Readers have no doubt noticed by this point that a great deal of the “action” in Benito Cereno is psychological. This section is a further illustration of the inward nature of the story’s plot. Very little happens in it in the way of physical movement, but much happens in Delano’s internal processing of his experience aboard the San Dominick. Delano seems to come so close to guessing the truth of the situation; but, no sooner does he draw near it, than he shies away from it once more. He sees only what he chooses to see: for instance, when confronted with the sight of two blacks pushing aside a white sailor, Delano’s “glance called away from the spectacle of disorder to the more pleasing one before him” (pp. 171-172), namely, the sight (so Delano supposes) of Babo ministering to Cereno—that is, of Babo knowing and staying in “his place” (not Melville’s term) whereas the two blacks mentioned earlier do not.

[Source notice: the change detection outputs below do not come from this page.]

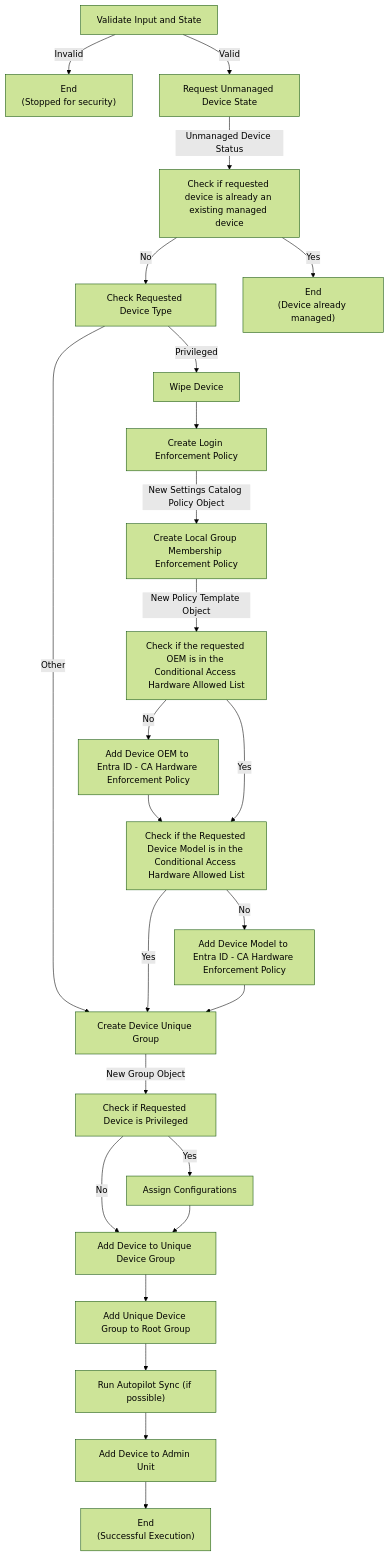
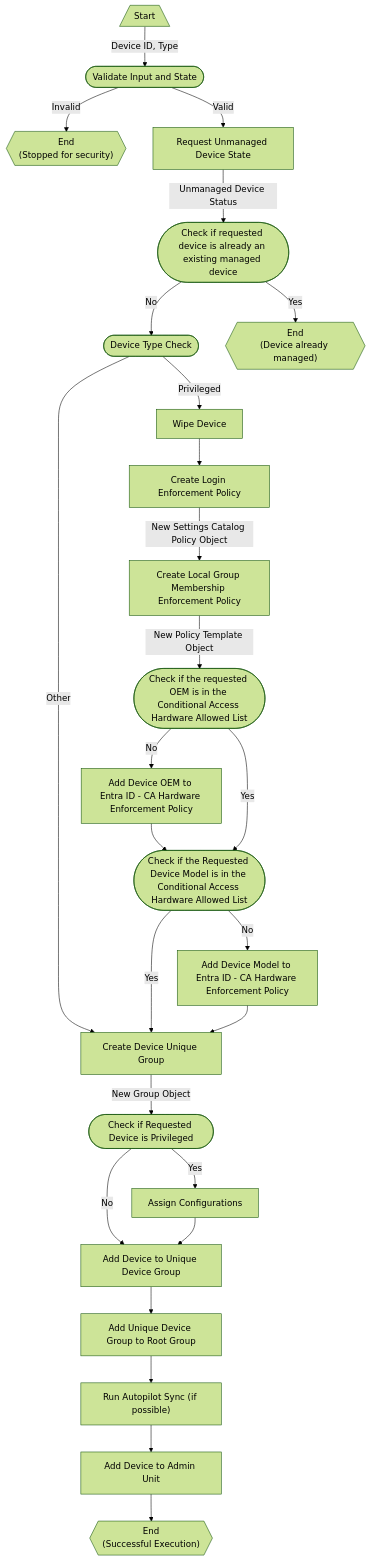
The diagram in docs/Reference/Architecture/Diagrams/Device-Commission.md (Software-Hardware-Integration-Lab/Documentation), drawn with Mermaid (forest theme) before and after one commit.

Commit message:
Standard Diagram Shapes + Syntax
Standardize the diagram shapes to be consistent throughout the various diagrams.
Update the syntax to be more flexible and standard across diagrams.

````diff
--- a/docs/Reference/Architecture/Diagrams/Device-Commission.md
+++ b/docs/Reference/Architecture/Diagrams/Device-Commission.md
@@ -7,50 +7,52 @@
 ``` mermaid
-graph TD
+flowchart TD
 
-InputValidation[Validate Input and State]
-FailValidation["End\n(Stopped for security)"]
-UnmanagedDeviceRequest[Request Unmanaged Device State]
-UnmanagedCheck[Check if requested device is already an existing managed device]
-InitialTypeCheck[Check Requested Device Type]
-DeviceUniqueGroup[Create Device Unique Group]
-PrivTypeCheck[Check if Requested Device is Privileged]
-PrivConfigAssign[Assign Configurations]
-AddDevToDevGrp[Add Device to Unique Device Group]
-DevToRootGrp[Add Unique Device Group to Root Group]
+Start[/"Start"\]
+InputValidation(["Validate Input and State"])
+FailValidation{{"End\n(Stopped for security)"}}
+UnmanagedDeviceRequest["Request Unmanaged Device State"]
+UnmanagedCheck(["Check if requested device is already an existing managed device"])
+InitialTypeCheck(["Device Type Check"])
+DeviceUniqueGroup["Create Device Unique Group"]
+PrivTypeCheck(["Check if Requested Device is Privileged"])
+PrivConfigAssign["Assign Configurations"]
+AddDevToDevGrp["Add Device to Unique Device Group"]
+DevToRootGrp["Add Unique Device Group to Root Group"]
 AutopilotSyncCmd["Run Autopilot Sync (if possible)"]
-AddToAdminUnit[Add Device to Admin Unit]
-PrivWipe[Wipe Device]
-PrivLogin[Create Login Enforcement Policy]
-PrivGroup[Create Local Group Membership Enforcement Policy]
-PrivCaOemCheck[Check if the requested OEM is in the Conditional Access Hardware Allowed List]
-PrivCaModelCheck[Check if the Requested Device Model is in the Conditional Access Hardware Allowed List]
-PrivHwOemEnforcement[Add Device OEM to Entra ID - CA Hardware Enforcement Policy]
-PrivHwModelEnforcement[Add Device Model to Entra ID - CA Hardware Enforcement Policy]
-ExistingEnd["End\n(Device already managed)"]
-SuccessfulEnd["End\n(Successful Execution)"]
+AddToAdminUnit["Add Device to Admin Unit"]
+PrivWipe["Wipe Device"]
+PrivLogin["Create Login Enforcement Policy"]
+PrivGroup["Create Local Group Membership Enforcement Policy"]
+PrivCaOemCheck(["Check if the requested OEM is in the Conditional Access Hardware Allowed List"])
+PrivCaModelCheck(["Check if the Requested Device Model is in the Conditional Access Hardware Allowed List"])
+PrivHwOemEnforcement["Add Device OEM to Entra ID - CA Hardware Enforcement Policy"]
+PrivHwModelEnforcement["Add Device Model to Entra ID - CA Hardware Enforcement Policy"]
+ExistingEnd{{"End\n(Device already managed)"}}
+SuccessfulEnd{{"End\n(Successful Execution)"}}
 
+Start --> | Device ID, Type | InputValidation
 InputValidation --> | Valid | UnmanagedDeviceRequest
 InputValidation --> | Invalid | FailValidation
 UnmanagedDeviceRequest --> | Unmanaged Device Status | UnmanagedCheck
 UnmanagedCheck --> | Yes | ExistingEnd
 UnmanagedCheck --> | No | InitialTypeCheck
 InitialTypeCheck --> | Privileged | PrivWipe
 InitialTypeCheck --> | Other | DeviceUniqueGroup
 PrivWipe --> PrivLogin
 PrivLogin --> | New Settings Catalog Policy Object | PrivGroup
 PrivGroup --> | New Policy Template Object | PrivCaOemCheck
 PrivCaOemCheck --> | No | PrivHwOemEnforcement
 PrivHwOemEnforcement --> PrivCaModelCheck
 PrivCaOemCheck --> | Yes | PrivCaModelCheck
 PrivCaModelCheck --> | No | PrivHwModelEnforcement
 PrivCaModelCheck --> | Yes | DeviceUniqueGroup
 PrivHwModelEnforcement --> DeviceUniqueGroup
 DeviceUniqueGroup --> | New Group Object | PrivTypeCheck
 PrivTypeCheck --> | Yes | PrivConfigAssign
 PrivTypeCheck --> | No | AddDevToDevGrp
 PrivConfigAssign --> AddDevToDevGrp
 AddDevToDevGrp --> DevToRootGrp
 DevToRootGrp --> AutopilotSyncCmd
 AutopilotSyncCmd --> AddToAdminUnit
 AddToAdminUnit --> SuccessfulEnd
 ```
````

In this way—focusing on what is pleasing to him and his preconceived notions of order at the expense of what is not—Delano achieves what the narrator describes as “tranquilizing” thoughts (p. 171). More specifically, the narrator calls these thoughts “the American’s thoughts” (p. 171)—perhaps yet another indicator that Delano is meant to be understood as a symbol for America itself. If so, the passage under consideration here might be construed as another comment upon the young republic’s view of itself in the world: “There was a difference between the idea of Don Benito’s darkly preordaining Captain Delano’s fate and Captain Delano’s lightly arranging Don Benito’s” (p. 171). In other words, the text may be suggesting, Americans prefer to see themselves as those in control of the fate of the world, and specifically that of “the old world,” as opposed to those who are controlled. Readers could thus approach Benito Cereno as a text that is greatly concerned with young America’s process of establishing its own identity, and the consequences that this chosen identity may bring with it. Will the new republic engage the world in a clear-eyed, keenly perceptive way (as Delano does not engage the situation aboard Cereno’s vessel), or will it instead turn a blind eye and settle for “tranquilizing,” “pleasing” thoughts—however untrue they may prove? Will a self-satisfied America “laugh” at the old world as Delano manages to “laugh at the strange ship… and almost at the dark Spaniard himself” (p. 170)?